It felt crap. It felt heart breaking to flick down my Facebook feed and see senseless comments, the ‘all I wanted was sleep’ type. Don’t get me wrong, it also filled my heart a little, to see messages from family and friends, who remembered and realised it would be a rubbish day. My mum and some friends even sent cards. What got me the most was posts from other bereaved parents, feeling exactly how I was. Sometimes I feel like we should have a bunker for days like these just for loss parents to go and hide and be with people who get it.
I felt mad at myself for letting stupid comments, insensitivity, and forgetfulness ruin a day that should be all about my babies, whether they’re right here or not. So I spent the evening of Mother’s Day doing something long overdue. I went down my Facebook and I removed every single person who hadn’t bothered to say a thing to me since Bear died. Anyone who I hadn’t spoken to since school, or who’s posts just riled me up, gone. Random relatives who I didn’t really speak to, and they didn’t bother to acknowledge my daughter, gone. I needed my space online to be a place I could express about my daughter in a positive way.
I privatised twitter and Instagram and deleted most people off of it who I didn’t know. I removed my old blog from the internet. All of this was actually the birth of this blog and this space. Ultimately I guess I was a positive day. I felt a lot lighter after I removed all those people. Like I could access social media without wincing every time I refreshed my feed. 2 years on and I do still have to idiot proof my friends list and remove things I don’t want to see, but that’s much rarer, and I’ve toughened to it all.
I don’t think Mother’s Day will ever be the same. Last year and this year I’ve had the same feelings. Unmotivated, grey almost. I’ll be enthusiastic for Bunny but my heart just isn’t truly in it. I’ve been emotional and down all week with pregnancy hormones and anxiety over the day. There’s a little bit of anger too, that two years since, with a living daughter and another child on the way, that very few remember it’s a tough day.

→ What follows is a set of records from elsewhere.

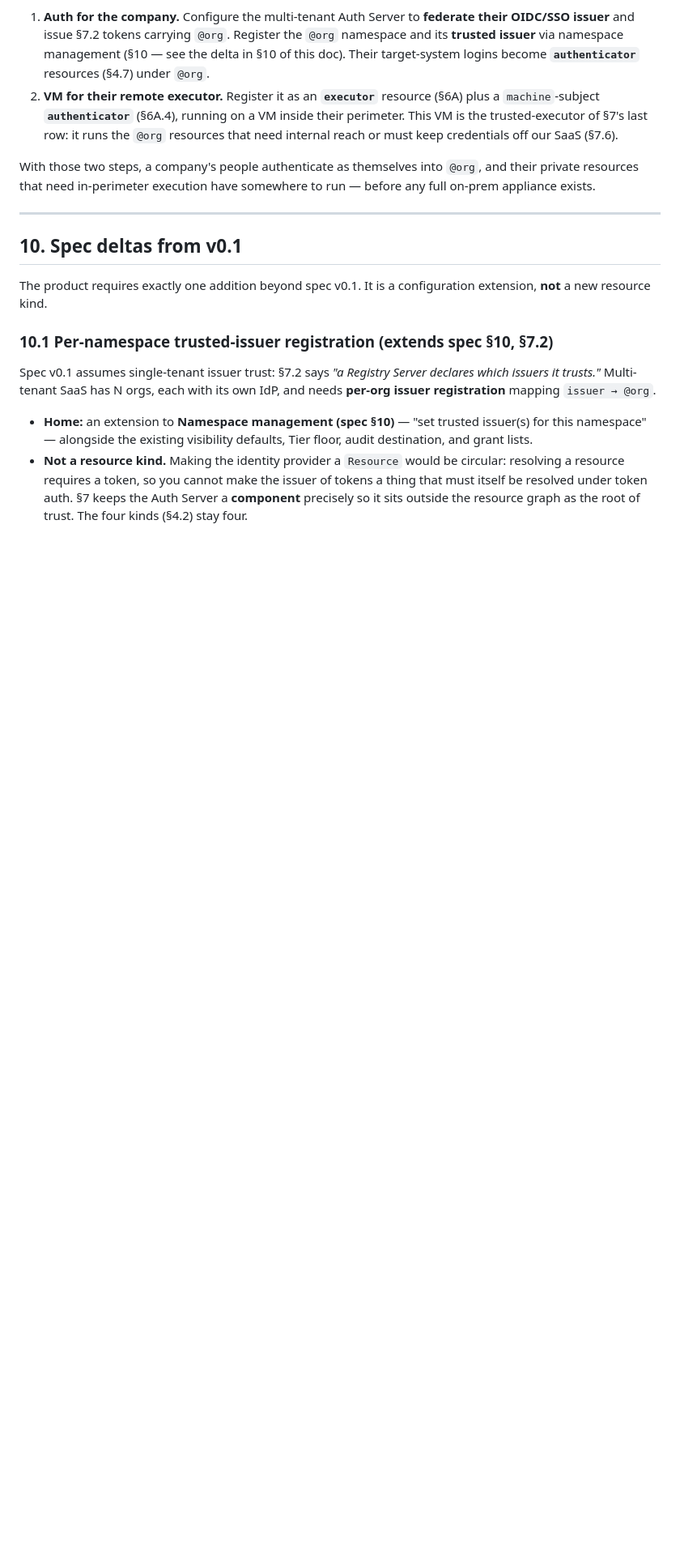
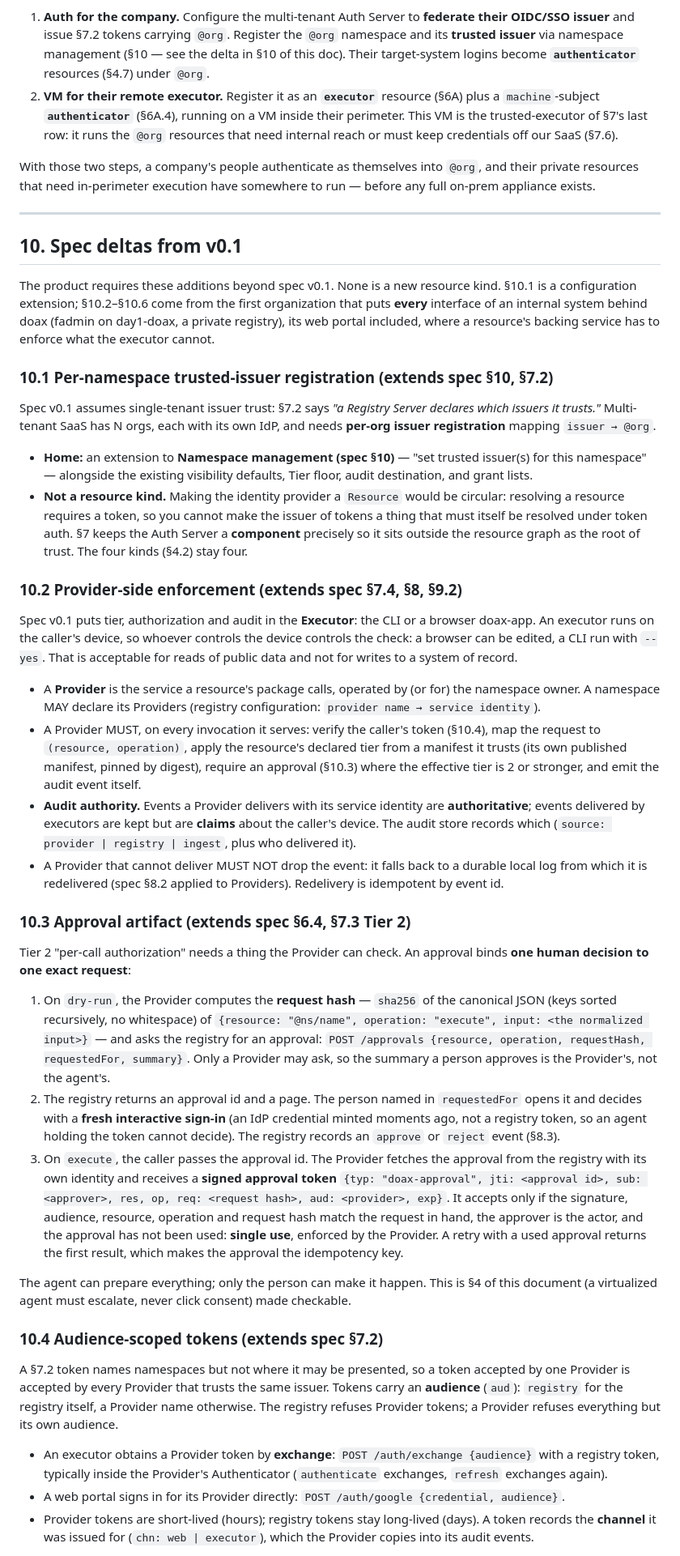
Before and after one commit to sugeul/doax, a Markdown page: docs/architecture.md, the part around one of its changes. Shown at 81% size. GitHub-like rendering; blank space fills up the shorter version.

Commit message:
Spec deltas 10.2-10.6: provider enforcement, approvals, audience tokens, out-of-band payloads, web location
From putting every interface of an internal system (fadmin on the private registry day1-doax), its web portal
included, behind doax: the service a resource calls must enforce tier, approval and audit itself, because the
executor runs on a device the caller controls.

Co-Authored-By: Claude Opus 5.5 <noreply@anthropic.com>

```diff
--- a/docs/architecture.md
+++ b/docs/architecture.md
@@ -155,7 +155,7 @@ With those two steps, a company's people authenticate as themselves into `@org`,
 
 ## 10. Spec deltas from v0.1
 
-The product requires exactly one addition beyond spec v0.1. It is a configuration extension, **not** a new resource kind.
+The product requires these additions beyond spec v0.1. None is a new resource kind. §10.1 is a configuration extension; §10.2–§10.6 come from the first organization that puts **every** interface of an internal system behind doax (fadmin on day1-doax, a private registry), its web portal included, where a resource's backing service has to enforce what the executor cannot.
 
 ### 10.1 Per-namespace trusted-issuer registration (extends spec §10, §7.2)
 
@@ -163,3 +163,31 @@ Spec v0.1 assumes single-tenant issuer trust: §7.2 says *"a Registry Server dec
 
 - **Home:** an extension to **Namespace management (spec §10)** — "set trusted issuer(s) for this namespace" — alongside the existing visibility defaults, Tier floor, audit destination, and grant lists.
 - **Not a resource kind.** Making the identity provider a `Resource` would be circular: resolving a resource requires a token, so you cannot make the issuer of tokens a thing that must itself be resolved under token auth. §7 keeps the Auth Server a **component** precisely so it sits outside the resource graph as the root of trust. The four kinds (§4.2) stay four.
+
+### 10.2 Provider-side enforcement (extends spec §7.4, §8, §9.2)
+
+Spec v0.1 puts tier, authorization and audit in the **Executor**: the CLI or a browser doax-app. An executor runs on the caller's device, so whoever controls the device controls the check: a browser can be edited, a CLI run with `--yes`. That is acceptable for reads of public data and not for writes to a system of record.
+
+- A **Provider** is the service a resource's package calls, operated by (or for) the namespace owner. A namespace MAY declare its Providers (registry configuration: `provider name → service identity`).
+- A Provider MUST, on every invocation it serves: verify the caller's token (§10.4), map the request to `(resource, operation)`, apply the resource's declared tier from a manifest it trusts (its own published manifest, pinned by digest), require an approval (§10.3) where the effective tier is 2 or stronger, and emit the audit event itself.
+- **Audit authority.** Events a Provider delivers with its service identity are **authoritative**; events delivered by executors are kept but are **claims** about the caller's device. The audit store records which (`source: provider | registry | ingest`, plus who delivered it).
+- A Provider that cannot deliver MUST NOT drop the event: it falls back to a durable local log from which it is redelivered (spec §8.2 applied to Providers). Redelivery is idempotent by event id.
+
+### 10.3 Approval artifact (extends spec §6.4, §7.3 Tier 2)
+
+Tier 2 "per-call authorization" needs a thing the Provider can check. An approval binds **one human decision to one exact request**:
+
+1. On `dry-run`, the Provider computes the **request hash** — `sha256` of the canonical JSON (keys sorted recursively, no whitespace) of `{resource: "@ns/name", operation: "execute", input: <the normalized input>}` — and asks the registry for an approval: `POST /approvals {resource, operation, requestHash, requestedFor, summary}`. Only a Provider may ask, so the summary a person approves is the Provider's, not the agent's.
+2. The registry returns an approval id and a page. The person named in `requestedFor` opens it and decides with a **fresh interactive sign-in** (an IdP credential minted moments ago, not a registry token, so an agent holding the token cannot decide). The registry records an `approve` or `reject` event (§8.3).
+3. On `execute`, the caller passes the approval id. The Provider fetches the approval from the registry with its own identity and receives a **signed approval token** `{typ: "doax-approval", jti: <approval id>, sub: <approver>, res, op, req: <request hash>, aud: <provider>, exp}`. It accepts only if the signature, audience, resource, operation and request hash match the request in hand, the approver is the actor, and the approval has not been used: **single use**, enforced by the Provider. A retry with a used approval returns the first result, which makes the approval the idempotency key.
+
+The agent can prepare everything; only the person can make it happen. This is §4 of this document (a virtualized agent must escalate, never click consent) made checkable.
+
+### 10.4 Audience-scoped tokens (extends spec §7.2)
+
+A §7.2 token names namespaces but not where it may be presented, so a token accepted by one Provider is accepted by every Provider that trusts the same issuer. Tokens carry an **audience** (`aud`): `registry` for the registry itself, a Provider name otherwise. The registry refuses Provider tokens; a Provider refuses everything but its own audience.
+
+- An executor obtains a Provider token by **exchange**: `POST /auth/exchange {audience}` with a registry token, typically inside the Provider's Authenticator (`authenticate` exchanges, `refresh` exchanges again).
+- A web portal signs in for its Provider directly: `POST /auth/google {credential, audience}`.
+- Provider tokens are short-lived (hours); registry tokens stay long-lived (days). A token records the **channel** it was issued for (`chn: web | executor`), which the Provider copies into its audit events.
+
```
Also changed, not shown: other parts of docs/architecture.md (+9 -0 lines).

But I’ll just try and focus on the positives; random acts of kindness, doing nice things for other people, and enjoying my babies.
What are your plans for Mother’s Day? How do you choose to approach it? However it is, I hope everyone has a peaceful and wonderful day